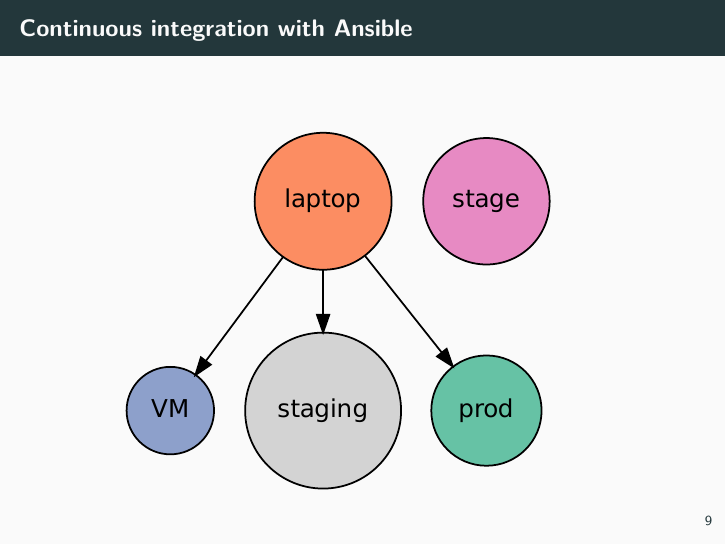
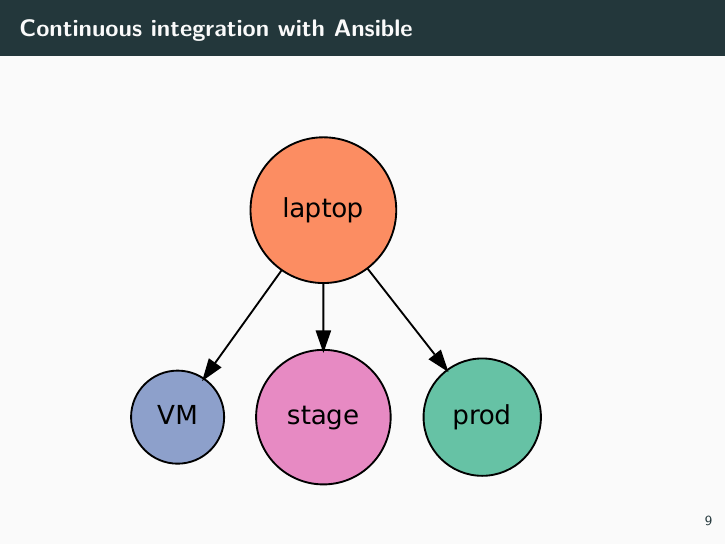
Before and after one commit to madison-python/ansible, an R Markdown document (intro.Rmd): page 9 of 22. Rendered offline with R 4.5, knitr and Pandoc, then LaTeX, with nearby package versions; some code elsewhere in the file could not run offline.

Commit message:
Fix bug in graphviz

```diff
--- a/intro.Rmd
+++ b/intro.Rmd
@@ -112,7 +112,7 @@ digraph {
 digraph {
   fontname=Helvetica;
   node[fontname=Helvetica shape=circle style=filled];
-  laptop -> {VM, staging, prod};
+  laptop -> {VM, stage, prod};
   VM, stage, prod[size=1];
   laptop[fillcolor="#fc8d62"];
   VM[fillcolor="#8da0cb"];
```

──────

Prompt → Where in the entries above does the word "laptop" appear? Copy each line that has it.

Completed exercise →
-  laptop -> {VM, staging, prod};
+  laptop -> {VM, stage, prod};
   laptop[fillcolor="#fc8d62"];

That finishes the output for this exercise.